When they’re spelled out and formalized, joint ventures between two architecture firms mitigate risk for both sides (and for the client). They also offer an opportunity for the two firms to retain work when each offers expertise in some areas, but perhaps not others. It’s a little like the city-states of Athens and Argos teaming up against the Spartans during the Peloponnesian War—and if you think the wartime analogy is a stretch, then you’ve never been in charge of an architecture firm during an economic recession and its aftermath.
Going beyond the joint venture, and to help each other in the bust (and boom) times over the last five years, some Portland, Ore.–based architecture firms—including Ankrom Moisan Architects, Boora Architects, GBD Architects, Opsis Architecture, SRG Partnership, THA Architecture, TVA Architects, and Yost Grube Hall Architecture—have opted to share architects.
It’s pretty straightforward. If one firm has a substantial amount of work in the near term, and doesn’t want to staff up internally, its principals can borrow architects from other firms for discreet periods of time. Both firms sign a contract that details the duration of the “loan,” the compensation for the individual on loan, and the level of flexibility that individual can expect in their schedule. The contract also ensures that the firm receiving support from another firm won’t actively recruit the individual in question.

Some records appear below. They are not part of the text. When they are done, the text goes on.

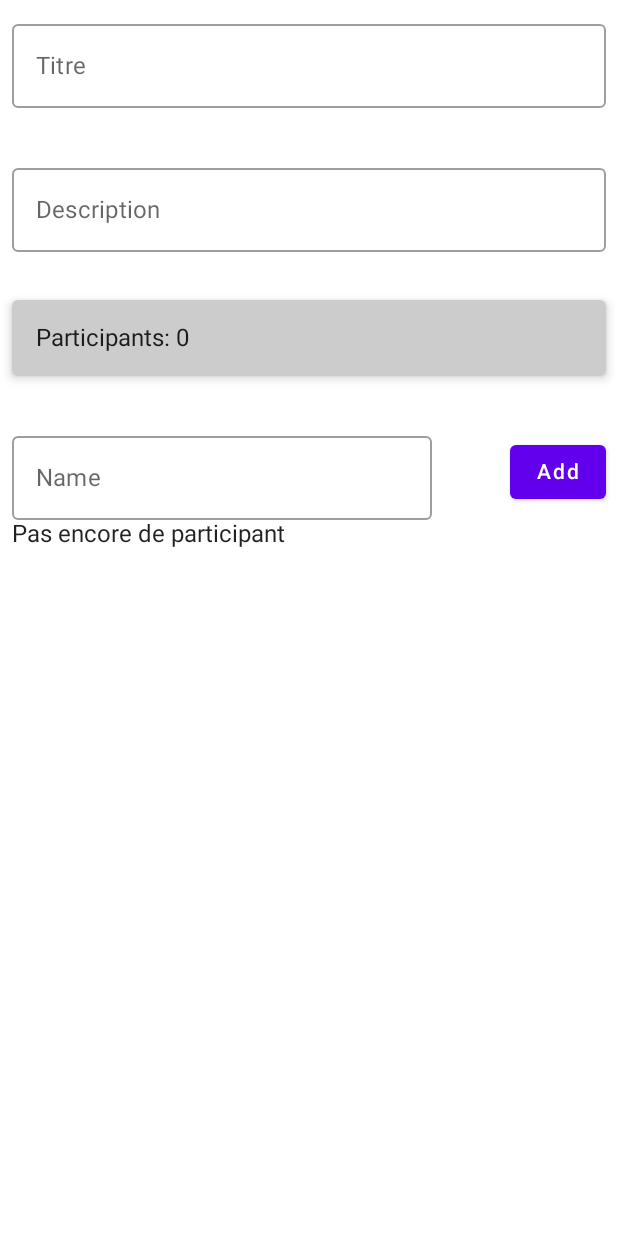
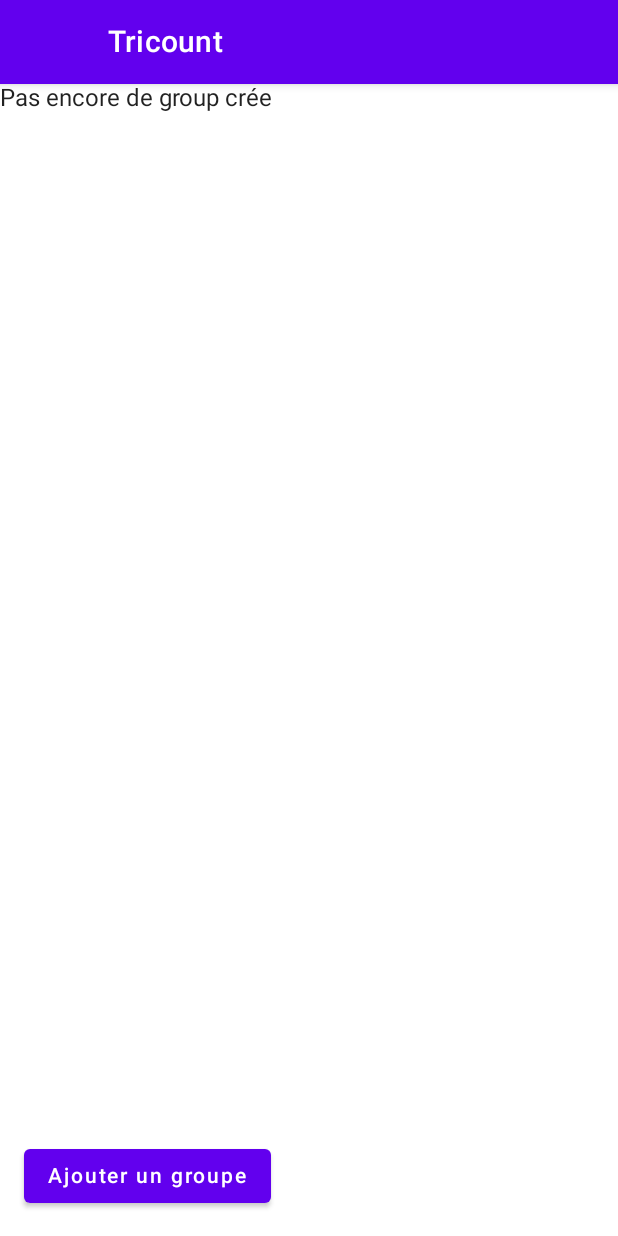
Before and after one commit to DylanMagalhaes/Tricount, an Android app built with Jetpack Compose: the screen it shows after launch (MainActivity), on a phone screen of 412 x 824 dp. Run offline under Robolectric (Android 15) with nearby library versions, the phone set to English and light mode, and no system bars.

Commit message:
creation Group List

```diff
--- a/app/src/main/java/com/github/raziu75/tricount/MainActivity.kt
+++ b/app/src/main/java/com/github/raziu75/tricount/MainActivity.kt
@@ -11,6 +11,7 @@ import androidx.compose.runtime.Composable
 import androidx.compose.ui.Modifier
 import androidx.compose.ui.tooling.preview.Preview
 import com.github.raziu75.tricount.ui.composables.FormulairNewTricount
+import com.github.raziu75.tricount.ui.composables.Home
 import com.github.raziu75.tricount.ui.theme.TricountTheme
 
 class MainActivity : ComponentActivity() {
@@ -23,7 +24,7 @@ class MainActivity : ComponentActivity() {
                     modifier = Modifier.fillMaxSize(),
                     color = MaterialTheme.colors.background
                 ) {
-                    FormulairNewTricount()
+                    Home()
                 }
             }
         }
--- /dev/null
+++ b/app/src/main/java/com/github/raziu75/tricount/model/Screens.kt
@@ -0,0 +1,8 @@
+package com.github.raziu75.tricount.model
+
+import android.icu.text.CaseMap.Title
+
+enum class Screens(val title: String) {
+    HOME(title = "Tricount"),
+    NEW_TRICOUNT(title = "Nouveau Tricount"),
+}
--- /dev/null
+++ b/app/src/main/java/com/github/raziu75/tricount/ui/composables/AppBar.kt
@@ -0,0 +1,43 @@
+package com.github.raziu75.tricount.ui.composables
+
+import androidx.compose.material.Icon
+import androidx.compose.material.IconButton
+import androidx.compose.material.Text
+import androidx.compose.material.TopAppBar
+import androidx.compose.material.icons.Icons
+import androidx.compose.material.icons.filled.Add
+import androidx.compose.material.icons.filled.ArrowBack
+import androidx.compose.runtime.Composable
+import com.github.raziu75.tricount.model.Screens
+
+@Composable
+fun AppBar(
+    screens: Screens,
+    canGoBack: Boolean,
+    up: () -> Unit,
+    onClick: () -> Unit
+) {
+    TopAppBar(
+        title = { Text(text = if (canGoBack) screens.title else "Tricount") },
+        navigationIcon = {
+            if (canGoBack) {
+                IconButton(onClick = up) {
+                    Icon(
+                        imageVector = Icons.Default.ArrowBack,
+                        contentDescription = null
+                    )
+                }
+            }
+        },
+        actions = {
+            if (screens == Screens.NEW_TRICOUNT) {
+                IconButton(onClick = onClick) {
+                    Icon(
+                        imageVector = Icons.Default.Add,
+                        contentDescription = "Save"
+                    )
+                }
+            }
+        }
+    )
+}
--- a/app/src/main/java/com/github/raziu75/tricount/ui/composables/FormulairNewTricount.kt
+++ b/app/src/main/java/com/github/raziu75/tricount/ui/composables/FormulairNewTricount.kt
@@ -10,13 +10,15 @@ import androidx.compose.ui.Modifier
 import androidx.compose.ui.graphics.Color
 import androidx.compose.ui.unit.dp
 import androidx.lifecycle.viewmodel.compose.viewModel
+import androidx.navigation.NavController
 import com.github.raziu75.tricount.vm.GroupViewModel
 import com.github.raziu75.tricount.vm.UserViewModel
 
 @Composable
 fun FormulairNewTricount(
-    vmGroup: GroupViewModel = viewModel(),
-    vmUser: UserViewModel = viewModel()
+    vmGroup: GroupViewModel,
+    vmUser: UserViewModel,
+    navController: NavController
 ) {
     val groupState by vmGroup.uiState.collectAsState()
     val userState by vmUser.uiState.collectAsState()
--- /dev/null
+++ b/app/src/main/java/com/github/raziu75/tricount/ui/composables/Home.kt
@@ -0,0 +1,47 @@
+package com.github.raziu75.tricount.ui.composables
+
+import androidx.compose.foundation.layout.padding
+import androidx.compose.material.Scaffold
+import androidx.compose.runtime.Composable
+import androidx.compose.runtime.getValue
+import androidx.compose.ui.Modifier
+import androidx.lifecycle.viewmodel.compose.viewModel
+import androidx.navigation.compose.NavHost
+import androidx.navigation.compose.composable
+import androidx.navigation.compose.currentBackStackEntryAsState
+import androidx.navigation.compose.rememberNavController
+import com.github.raziu75.tricount.model.Screens
+import com.github.raziu75.tricount.vm.GroupViewModel
+import com.github.raziu75.tricount.vm.UserViewModel
+
+@Composable
+fun Home(groupVm: GroupViewModel = viewModel(), userVm: UserViewModel = viewModel() ) {
+    val navController = rememberNavController()
+    val backStackEntry by navController.currentBackStackEntryAsState()
+    val currentScreen = Screens.valueOf(backStackEntry?.destination?.route ?: Screens.HOME.name)
+    Scaffold(
+        topBar = {
+            AppBar(
+                up = { navController.navigateUp() },
+                screens = currentScreen,
+                canGoBack = navController.previousBackStackEntry != null,
+                onClick = { groupVm.onSaveButtonClick() }
+            )
+        },
+        content = { paddingValues ->
+            NavHost(
+                navController = navController,
+                startDestination = Screens.HOME.name,
+                modifier = Modifier.padding(paddingValues)
+            )
+            {
+                composable(Screens.HOME.name) {
+                    ListGroupView(navController = navController, vm = groupVm)
+                }
+                composable(Screens.NEW_TRICOUNT.name) {
+                    FormulairNewTricount(navController = navController, vmUser = userVm, vmGroup = groupVm)
+                }
+            }
+        }
+    )
+}
--- /dev/null
+++ b/app/src/main/java/com/github/raziu75/tricount/ui/composables/ListGroupView.kt
@@ -0,0 +1,46 @@
+package com.github.raziu75.tricount.ui.composables
+
+import androidx.compose.foundation.layout.*
+import androidx.compose.foundation.lazy.LazyColumn
+import androidx.compose.foundation.lazy.items
+import androidx.compose.material.Button
+import androidx.compose.material.Text
+import androidx.compose.runtime.Composable
+import androidx.compose.runtime.collectAsState
+import androidx.compose.runtime.getValue
+import androidx.compose.ui.Alignment
+import androidx.compose.ui.Modifier
+import androidx.compose.ui.unit.dp
+import androidx.navigation.NavController
+import com.github.raziu75.tricount.model.Screens
+import com.github.raziu75.tricount.vm.GroupViewModel
+
+@Composable
+fun ListGroupView(vm: GroupViewModel, navController: NavController) {
+    val groupState by vm.uiState.collectAsState()
+    val groupList = groupState.listGroup
+
+    Column(modifier = Modifier.fillMaxSize()) {
+        if (groupList.isEmpty()) {
+            Text(text = "Pas encore de group crée")
+        } else {
+            LazyColumn(modifier = Modifier.weight(1f)) {
+                items(groupList) { group ->
+                    GroupView(group = group, onDelete = { })
+                }
+            }
+        }
+
+        Box(
+            modifier = Modifier
+                .padding(16.dp)
+
+                .weight(1f),
+            contentAlignment = Alignment.BottomCenter
+        ) {
+            Button(onClick = { navController.navigate(Screens.NEW_TRICOUNT.name) }) {
+                Text(text = "Ajouter un groupe")
+            }
+        }
+    }
+}
--- a/app/src/main/java/com/github/raziu75/tricount/ui/uiState/GroupState.kt
+++ b/app/src/main/java/com/github/raziu75/tricount/ui/uiState/GroupState.kt
@@ -1,10 +1,12 @@
 package com.github.raziu75.tricount.ui.uiState
 
+import com.github.raziu75.tricount.model.Group
 import com.github.raziu75.tricount.model.User
 
 data class GroupState(
     val title: String = "",
     val description: String = "",
     var numberUser: Int = 0,
-    var listUser: List<User> = listOf()
+    var listUser: List<User> = listOf(),
+    var listGroup: List<Group> = listOf()
 )
```
Also changed, not shown: app/src/main/java/com/github/raziu75/tricount/ui/composables/GroupView.kt (added, +32 -0 lines), app/src/main/java/com/github/raziu75/tricount/vm/GroupViewModel.kt (+14 -0 lines).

“Of course, if someone wants to make a move and join another firm, they can,” says Jeff Yrazabal, AIA, a principal at SRG Partnership, “but that process is initiated only by the individual and only outside of the loan agreement.”
SRG has signed loan agreements with three other firms in the area—THA, Opsis, and GBD—and all were positive experiences, according to Yrazabal. “It’s good for our staff to have an opportunity to work closely with others, and when there’s all this activity between firms it feels like the architecture community here is advancing collective knowledge by elevating our respective skill sets,” he says.

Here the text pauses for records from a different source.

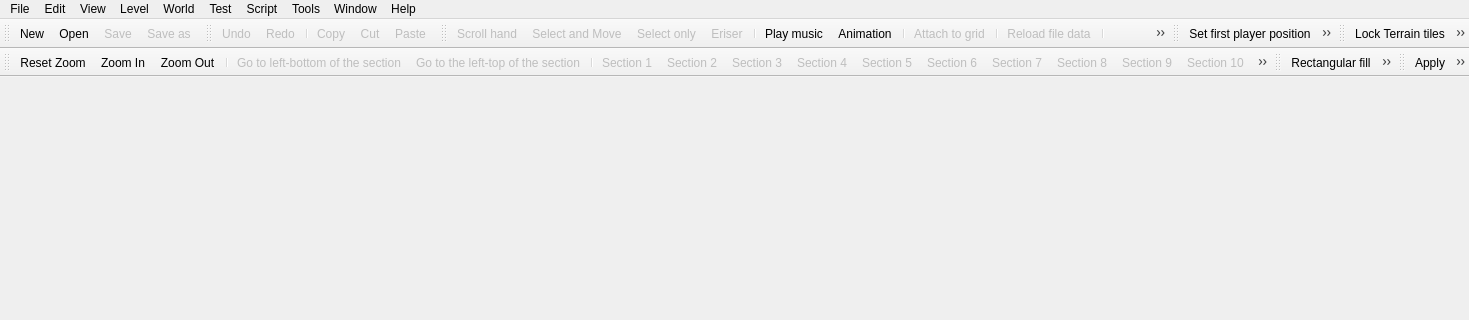
WohlSoft/Moondust-Project, file Editor/mainwindow.ui: the form before one commit; both pictures show x 0 to 1469 and y 0 to 320 of the 1469 by 598 pixel window.
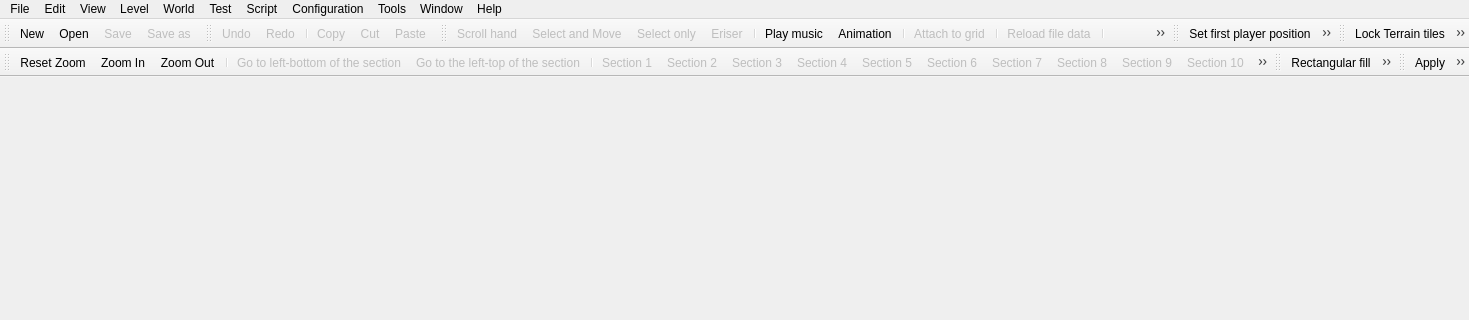
The form after the commit. Icons and pictures are not drawn.

Commit message: Added "Modern GUI" menuitem to revert "SMBX-like GUI"

What changed in the file:
```diff
--- a/Editor/mainwindow.ui
+++ b/Editor/mainwindow.ui
@@ -100,7 +100,7 @@
      <x>0</x>
      <y>0</y>
      <width>1469</width>
-     <height>21</height>
+     <height>25</height>
     </rect>
    </property>
    <property name="contextMenuPolicy">
@@ -393,6 +393,15 @@
     <addaction name="menuSwitch_Compiler"/>
     <addaction name="actionCompile_To"/>
    </widget>
+   <widget class="QMenu" name="menuConfiguration">
+    <property name="title">
+     <string>Configuration</string>
+    </property>
+    <addaction name="actionCurConfig"/>
+    <addaction name="actionLoad_configs"/>
+    <addaction name="separator"/>
+    <addaction name="actionChangeConfig"/>
+   </widget>
    <addaction name="menu"/>
    <addaction name="menuEdit"/>
    <addaction name="menuView"/>
@@ -400,6 +409,7 @@
    <addaction name="menuWorld"/>
    <addaction name="menuTest"/>
    <addaction name="menuScript"/>
+   <addaction name="menuConfiguration"/>
    <addaction name="menuTools"/>
    <addaction name="menuWindow"/>
    <addaction name="menuHelp"/>
```
Left out of the diff: 20 changed lines with no effect on the pictures. The commit also changes 2 other files.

Like anything, however, there’s a potential downside. “The loan idea is risky,” Yrazabal admits, “but the benefits of sharing expertise are far greater than the risks involved.”